# WORK REQUIRED
Work through the data below and copy out every line where "withOpacity" is found.

# Dataset items
________

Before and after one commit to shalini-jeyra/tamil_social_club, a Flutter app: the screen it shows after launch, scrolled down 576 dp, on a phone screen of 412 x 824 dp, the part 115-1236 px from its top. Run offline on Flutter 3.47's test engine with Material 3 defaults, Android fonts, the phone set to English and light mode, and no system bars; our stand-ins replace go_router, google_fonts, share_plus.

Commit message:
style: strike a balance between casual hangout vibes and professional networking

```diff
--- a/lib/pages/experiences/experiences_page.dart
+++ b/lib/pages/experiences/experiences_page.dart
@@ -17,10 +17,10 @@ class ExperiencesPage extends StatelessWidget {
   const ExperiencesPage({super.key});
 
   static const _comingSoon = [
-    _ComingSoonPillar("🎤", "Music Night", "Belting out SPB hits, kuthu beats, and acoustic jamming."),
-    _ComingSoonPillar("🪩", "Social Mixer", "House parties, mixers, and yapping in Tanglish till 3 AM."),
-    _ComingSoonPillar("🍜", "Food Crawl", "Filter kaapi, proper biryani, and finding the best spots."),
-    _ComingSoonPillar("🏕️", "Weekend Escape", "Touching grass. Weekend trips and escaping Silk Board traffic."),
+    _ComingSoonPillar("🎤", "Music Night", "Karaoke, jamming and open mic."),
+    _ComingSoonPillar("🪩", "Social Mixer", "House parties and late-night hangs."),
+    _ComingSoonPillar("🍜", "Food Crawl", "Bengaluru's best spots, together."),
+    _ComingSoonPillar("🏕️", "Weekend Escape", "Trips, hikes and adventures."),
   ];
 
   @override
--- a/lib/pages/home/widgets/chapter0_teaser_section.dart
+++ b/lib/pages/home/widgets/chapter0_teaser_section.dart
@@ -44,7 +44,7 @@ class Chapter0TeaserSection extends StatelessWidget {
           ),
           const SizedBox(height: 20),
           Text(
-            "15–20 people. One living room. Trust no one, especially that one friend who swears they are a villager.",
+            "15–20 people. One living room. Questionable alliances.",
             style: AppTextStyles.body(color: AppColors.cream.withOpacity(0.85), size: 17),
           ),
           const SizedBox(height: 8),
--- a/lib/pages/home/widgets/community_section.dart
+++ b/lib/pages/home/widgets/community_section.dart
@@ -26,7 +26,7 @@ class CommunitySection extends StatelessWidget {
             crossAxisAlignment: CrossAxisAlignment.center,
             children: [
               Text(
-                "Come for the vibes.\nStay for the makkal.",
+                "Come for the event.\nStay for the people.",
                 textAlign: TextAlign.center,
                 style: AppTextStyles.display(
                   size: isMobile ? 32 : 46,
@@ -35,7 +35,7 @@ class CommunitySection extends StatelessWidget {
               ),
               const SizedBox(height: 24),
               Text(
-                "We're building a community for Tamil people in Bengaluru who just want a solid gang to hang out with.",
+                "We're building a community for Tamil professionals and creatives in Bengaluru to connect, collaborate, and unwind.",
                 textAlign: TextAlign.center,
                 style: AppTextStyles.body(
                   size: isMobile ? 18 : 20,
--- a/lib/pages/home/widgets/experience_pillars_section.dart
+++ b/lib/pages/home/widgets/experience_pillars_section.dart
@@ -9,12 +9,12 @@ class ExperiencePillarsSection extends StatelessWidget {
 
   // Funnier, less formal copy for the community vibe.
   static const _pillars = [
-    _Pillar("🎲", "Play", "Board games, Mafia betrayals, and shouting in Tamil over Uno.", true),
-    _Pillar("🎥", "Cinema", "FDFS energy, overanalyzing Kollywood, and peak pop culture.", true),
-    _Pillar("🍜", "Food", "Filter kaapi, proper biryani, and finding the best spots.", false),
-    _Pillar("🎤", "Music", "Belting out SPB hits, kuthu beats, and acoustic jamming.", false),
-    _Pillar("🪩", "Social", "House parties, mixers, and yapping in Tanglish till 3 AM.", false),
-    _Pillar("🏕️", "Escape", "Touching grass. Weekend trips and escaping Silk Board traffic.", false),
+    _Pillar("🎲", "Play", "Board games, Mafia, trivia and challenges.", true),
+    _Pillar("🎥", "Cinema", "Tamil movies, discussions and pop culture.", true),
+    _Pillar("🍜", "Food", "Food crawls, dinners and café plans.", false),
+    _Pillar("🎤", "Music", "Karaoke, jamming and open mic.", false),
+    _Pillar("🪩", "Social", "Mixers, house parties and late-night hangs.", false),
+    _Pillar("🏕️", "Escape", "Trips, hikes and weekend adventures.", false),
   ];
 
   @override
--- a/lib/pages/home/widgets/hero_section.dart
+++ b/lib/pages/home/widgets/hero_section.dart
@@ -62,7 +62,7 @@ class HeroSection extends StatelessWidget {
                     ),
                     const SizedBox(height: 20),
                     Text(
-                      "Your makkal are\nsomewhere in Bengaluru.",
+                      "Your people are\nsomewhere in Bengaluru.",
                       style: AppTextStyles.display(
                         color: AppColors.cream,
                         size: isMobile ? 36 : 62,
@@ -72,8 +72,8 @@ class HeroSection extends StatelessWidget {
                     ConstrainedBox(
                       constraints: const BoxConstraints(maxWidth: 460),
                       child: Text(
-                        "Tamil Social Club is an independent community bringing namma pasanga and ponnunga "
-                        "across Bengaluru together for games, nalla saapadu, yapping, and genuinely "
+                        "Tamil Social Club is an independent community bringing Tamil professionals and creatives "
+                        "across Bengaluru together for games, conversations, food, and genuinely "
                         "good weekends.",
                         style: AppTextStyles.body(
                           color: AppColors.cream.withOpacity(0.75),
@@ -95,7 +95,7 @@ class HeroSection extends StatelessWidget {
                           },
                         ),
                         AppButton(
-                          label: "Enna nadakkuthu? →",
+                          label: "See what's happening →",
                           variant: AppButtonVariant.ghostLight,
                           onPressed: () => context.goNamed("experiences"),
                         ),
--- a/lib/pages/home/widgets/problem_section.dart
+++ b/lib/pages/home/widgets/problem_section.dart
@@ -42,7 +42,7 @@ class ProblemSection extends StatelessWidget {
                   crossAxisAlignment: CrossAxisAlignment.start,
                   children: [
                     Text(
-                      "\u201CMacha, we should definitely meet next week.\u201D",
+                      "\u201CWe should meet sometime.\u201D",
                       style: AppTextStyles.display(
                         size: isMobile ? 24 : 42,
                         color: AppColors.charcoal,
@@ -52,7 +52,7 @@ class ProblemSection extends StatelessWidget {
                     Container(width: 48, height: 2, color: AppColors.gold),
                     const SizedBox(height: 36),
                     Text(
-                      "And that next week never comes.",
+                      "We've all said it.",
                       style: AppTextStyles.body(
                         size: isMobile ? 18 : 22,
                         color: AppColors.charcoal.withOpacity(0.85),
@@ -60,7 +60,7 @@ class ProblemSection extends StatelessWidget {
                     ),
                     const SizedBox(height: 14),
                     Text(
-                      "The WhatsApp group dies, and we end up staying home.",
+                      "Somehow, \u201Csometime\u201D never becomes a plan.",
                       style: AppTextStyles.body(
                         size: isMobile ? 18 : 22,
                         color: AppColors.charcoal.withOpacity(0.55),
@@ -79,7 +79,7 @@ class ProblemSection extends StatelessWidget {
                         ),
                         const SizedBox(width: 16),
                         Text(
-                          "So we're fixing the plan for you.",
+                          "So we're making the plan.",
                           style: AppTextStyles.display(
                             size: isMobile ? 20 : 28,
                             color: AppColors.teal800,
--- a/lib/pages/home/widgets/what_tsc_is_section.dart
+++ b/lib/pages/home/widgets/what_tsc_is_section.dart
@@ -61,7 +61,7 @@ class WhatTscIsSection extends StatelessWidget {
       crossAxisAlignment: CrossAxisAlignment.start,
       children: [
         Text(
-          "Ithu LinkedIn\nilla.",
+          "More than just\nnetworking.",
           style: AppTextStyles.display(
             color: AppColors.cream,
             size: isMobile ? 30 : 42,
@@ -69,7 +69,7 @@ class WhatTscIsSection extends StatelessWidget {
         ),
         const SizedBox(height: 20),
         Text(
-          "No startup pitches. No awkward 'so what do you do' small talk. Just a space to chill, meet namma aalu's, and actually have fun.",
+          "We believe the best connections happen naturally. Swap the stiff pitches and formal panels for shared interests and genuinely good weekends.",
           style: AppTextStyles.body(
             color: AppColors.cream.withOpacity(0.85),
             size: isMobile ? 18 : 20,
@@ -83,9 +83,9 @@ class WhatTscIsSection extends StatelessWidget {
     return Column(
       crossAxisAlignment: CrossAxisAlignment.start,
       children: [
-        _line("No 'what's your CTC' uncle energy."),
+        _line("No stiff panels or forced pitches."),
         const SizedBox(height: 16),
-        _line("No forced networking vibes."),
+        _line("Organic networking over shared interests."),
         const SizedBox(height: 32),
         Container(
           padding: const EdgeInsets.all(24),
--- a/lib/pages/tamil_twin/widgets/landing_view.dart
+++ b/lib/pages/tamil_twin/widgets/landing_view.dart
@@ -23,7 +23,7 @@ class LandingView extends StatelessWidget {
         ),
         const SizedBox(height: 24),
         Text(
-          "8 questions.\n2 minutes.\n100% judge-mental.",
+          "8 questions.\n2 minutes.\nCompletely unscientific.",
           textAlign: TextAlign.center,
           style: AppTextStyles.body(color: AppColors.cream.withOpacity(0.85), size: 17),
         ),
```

________

# EXPECTED OUTPUT
             style: AppTextStyles.body(color: AppColors.cream.withOpacity(0.85), size: 17),
                           color: AppColors.cream.withOpacity(0.75),
                         color: AppColors.charcoal.withOpacity(0.85),
                         color: AppColors.charcoal.withOpacity(0.55),
             color: AppColors.cream.withOpacity(0.85),
           style: AppTextStyles.body(color: AppColors.cream.withOpacity(0.85), size: 17),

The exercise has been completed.